Dissatisfaction of a service or product is taken to a blog or review site. We have been reduced to becoming complaint-generators, instead of problem solvers, which is ironic, considering how much longer we are "communicating with one another" online. In July 2012, 121 billion minutes (230,060 years) were spent on social media sites in the U.S. alone!
Disconnecting From Work
Completely removing ourselves from work is also getting difficult these days. It’s common for workgroups to have group chats in messaging apps to talk about work 24 hours a day. Discussions through emails give the impression that the work discussed should be completed just as fast. Everyone demands answers almost as immediately as their email reaches your inbox.
In a perverted twist of social convenience through smartphone apps and constant connectivity, this has come full circle to haunt us. We can no longer keep up with what our digitally-powered jobs’ need of us.
What We Can Do About It
But all is not lost. The most sensible way to overcome all these problems is to simply put the device away when there is no need for it. You can turn off notifications from unnecessary apps that don’t require you to take immediate action. Another way is to set special notifications that tell you how important that message is, and whether a response is required immediately, or if it could wait. You can also try the Do Not Disturb mode (on the iPhone).
When charging your device, do it far away from where you rest or sleep. Allow yourself to be disconnected from the Internet or run a complete tech detox during the weekends or when work has caught up with you.
Get Your Friends In On It
Here is a game you may have heard about: have everyone you are meeting up with for drinks, put their phone in the middle of the table and not touch it till it’s time to leave. Whoever does so first, pays for the next round of drinks.
It is a simple game to get everyone to communicate with each other instead of their phones, and that meet-up can actually (finally) get you to reconnect with friends and family, for real.

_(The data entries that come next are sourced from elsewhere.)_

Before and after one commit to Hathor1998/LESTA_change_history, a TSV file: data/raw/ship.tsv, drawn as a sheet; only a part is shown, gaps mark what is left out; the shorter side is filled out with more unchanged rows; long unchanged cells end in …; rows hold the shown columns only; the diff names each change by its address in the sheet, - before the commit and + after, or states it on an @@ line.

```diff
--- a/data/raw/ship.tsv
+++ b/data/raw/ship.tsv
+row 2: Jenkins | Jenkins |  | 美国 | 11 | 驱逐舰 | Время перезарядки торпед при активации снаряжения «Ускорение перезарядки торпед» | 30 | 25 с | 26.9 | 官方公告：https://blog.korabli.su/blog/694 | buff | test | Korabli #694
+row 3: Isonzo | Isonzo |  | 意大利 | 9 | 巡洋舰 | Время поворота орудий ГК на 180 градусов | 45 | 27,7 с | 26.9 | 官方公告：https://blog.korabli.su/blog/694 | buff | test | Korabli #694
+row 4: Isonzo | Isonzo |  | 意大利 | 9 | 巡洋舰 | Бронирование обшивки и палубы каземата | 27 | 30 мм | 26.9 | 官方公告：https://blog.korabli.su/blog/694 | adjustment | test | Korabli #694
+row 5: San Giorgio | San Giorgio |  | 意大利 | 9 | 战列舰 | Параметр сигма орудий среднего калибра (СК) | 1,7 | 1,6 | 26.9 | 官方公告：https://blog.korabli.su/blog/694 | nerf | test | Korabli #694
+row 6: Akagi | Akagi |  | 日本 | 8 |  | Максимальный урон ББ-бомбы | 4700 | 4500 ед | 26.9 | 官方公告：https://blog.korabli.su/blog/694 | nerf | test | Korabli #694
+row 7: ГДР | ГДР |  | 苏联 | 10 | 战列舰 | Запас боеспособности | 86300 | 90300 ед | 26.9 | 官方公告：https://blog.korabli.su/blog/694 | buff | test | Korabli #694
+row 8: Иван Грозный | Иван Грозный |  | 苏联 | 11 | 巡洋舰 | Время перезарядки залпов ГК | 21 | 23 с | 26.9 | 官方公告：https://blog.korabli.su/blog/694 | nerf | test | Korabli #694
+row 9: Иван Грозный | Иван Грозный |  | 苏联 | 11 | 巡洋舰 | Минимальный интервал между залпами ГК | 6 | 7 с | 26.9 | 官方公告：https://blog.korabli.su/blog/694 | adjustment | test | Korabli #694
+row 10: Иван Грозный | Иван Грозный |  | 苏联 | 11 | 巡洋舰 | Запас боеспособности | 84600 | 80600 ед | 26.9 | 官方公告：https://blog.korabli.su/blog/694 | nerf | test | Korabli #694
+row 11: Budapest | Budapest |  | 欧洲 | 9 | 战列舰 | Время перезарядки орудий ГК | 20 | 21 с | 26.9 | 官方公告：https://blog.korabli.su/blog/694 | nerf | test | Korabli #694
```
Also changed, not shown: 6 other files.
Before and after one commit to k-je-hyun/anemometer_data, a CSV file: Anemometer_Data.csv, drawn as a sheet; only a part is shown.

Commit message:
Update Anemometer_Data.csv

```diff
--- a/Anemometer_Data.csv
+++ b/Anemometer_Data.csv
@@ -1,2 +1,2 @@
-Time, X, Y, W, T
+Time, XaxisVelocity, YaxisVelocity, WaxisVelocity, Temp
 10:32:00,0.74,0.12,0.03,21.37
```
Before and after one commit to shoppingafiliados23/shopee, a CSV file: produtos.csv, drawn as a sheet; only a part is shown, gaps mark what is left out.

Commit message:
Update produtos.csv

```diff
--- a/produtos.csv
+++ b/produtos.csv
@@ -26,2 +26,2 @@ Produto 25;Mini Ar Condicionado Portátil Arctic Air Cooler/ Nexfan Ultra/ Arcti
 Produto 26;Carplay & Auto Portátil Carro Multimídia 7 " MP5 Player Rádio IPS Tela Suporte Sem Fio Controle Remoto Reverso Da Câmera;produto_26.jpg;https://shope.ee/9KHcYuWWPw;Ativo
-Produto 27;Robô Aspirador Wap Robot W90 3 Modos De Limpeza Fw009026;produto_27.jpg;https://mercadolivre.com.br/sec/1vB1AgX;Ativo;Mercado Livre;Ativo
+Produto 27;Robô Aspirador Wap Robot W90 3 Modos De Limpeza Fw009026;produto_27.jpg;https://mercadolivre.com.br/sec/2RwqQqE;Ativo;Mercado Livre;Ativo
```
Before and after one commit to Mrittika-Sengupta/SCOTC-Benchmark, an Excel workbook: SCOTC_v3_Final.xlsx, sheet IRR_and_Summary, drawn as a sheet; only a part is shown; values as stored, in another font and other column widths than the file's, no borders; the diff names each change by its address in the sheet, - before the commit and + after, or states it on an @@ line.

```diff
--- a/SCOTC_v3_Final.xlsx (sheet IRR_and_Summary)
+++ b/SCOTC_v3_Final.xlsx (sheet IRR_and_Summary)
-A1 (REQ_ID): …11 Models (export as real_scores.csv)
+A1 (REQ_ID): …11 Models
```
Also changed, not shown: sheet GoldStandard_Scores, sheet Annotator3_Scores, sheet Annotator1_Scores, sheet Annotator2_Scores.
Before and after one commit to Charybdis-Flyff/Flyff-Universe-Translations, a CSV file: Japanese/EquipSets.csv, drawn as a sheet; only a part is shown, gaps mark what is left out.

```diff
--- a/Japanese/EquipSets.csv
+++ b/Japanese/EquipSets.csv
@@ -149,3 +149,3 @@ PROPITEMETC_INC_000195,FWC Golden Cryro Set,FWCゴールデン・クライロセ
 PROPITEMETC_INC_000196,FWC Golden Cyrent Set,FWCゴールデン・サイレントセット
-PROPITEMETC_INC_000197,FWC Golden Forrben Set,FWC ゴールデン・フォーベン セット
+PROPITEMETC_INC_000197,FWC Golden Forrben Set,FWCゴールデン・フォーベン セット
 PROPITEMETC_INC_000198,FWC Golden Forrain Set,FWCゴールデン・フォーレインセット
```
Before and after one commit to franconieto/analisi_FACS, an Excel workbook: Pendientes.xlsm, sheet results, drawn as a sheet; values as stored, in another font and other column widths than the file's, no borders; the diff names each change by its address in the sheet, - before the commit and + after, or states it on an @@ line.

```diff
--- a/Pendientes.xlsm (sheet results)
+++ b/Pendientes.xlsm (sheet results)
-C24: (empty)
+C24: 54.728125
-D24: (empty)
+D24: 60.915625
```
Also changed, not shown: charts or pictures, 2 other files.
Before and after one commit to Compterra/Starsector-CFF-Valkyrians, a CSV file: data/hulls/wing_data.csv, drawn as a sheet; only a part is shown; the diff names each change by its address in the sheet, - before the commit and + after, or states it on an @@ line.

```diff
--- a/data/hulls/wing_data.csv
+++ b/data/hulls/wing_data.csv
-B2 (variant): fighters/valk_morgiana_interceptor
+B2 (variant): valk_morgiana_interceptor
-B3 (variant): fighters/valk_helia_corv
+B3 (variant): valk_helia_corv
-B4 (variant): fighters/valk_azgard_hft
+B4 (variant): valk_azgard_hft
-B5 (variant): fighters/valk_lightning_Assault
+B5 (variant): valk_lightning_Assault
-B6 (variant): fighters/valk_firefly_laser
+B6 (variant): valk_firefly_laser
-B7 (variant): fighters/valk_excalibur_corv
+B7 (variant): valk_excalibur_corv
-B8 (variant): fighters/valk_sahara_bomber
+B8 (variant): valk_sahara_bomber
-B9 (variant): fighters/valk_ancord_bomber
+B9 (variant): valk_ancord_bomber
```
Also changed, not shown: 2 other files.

At the end of the day, we need to be the masters of our smartphones, and not depend on it so much to make sense of this world (online and off). There is more to life than a retweet, selfie or a Like. And if you happen to find it boring to live life without your smartphone, perhaps this is a wake-up call to reclaim a life that is independent of tech and geared towards true happiness.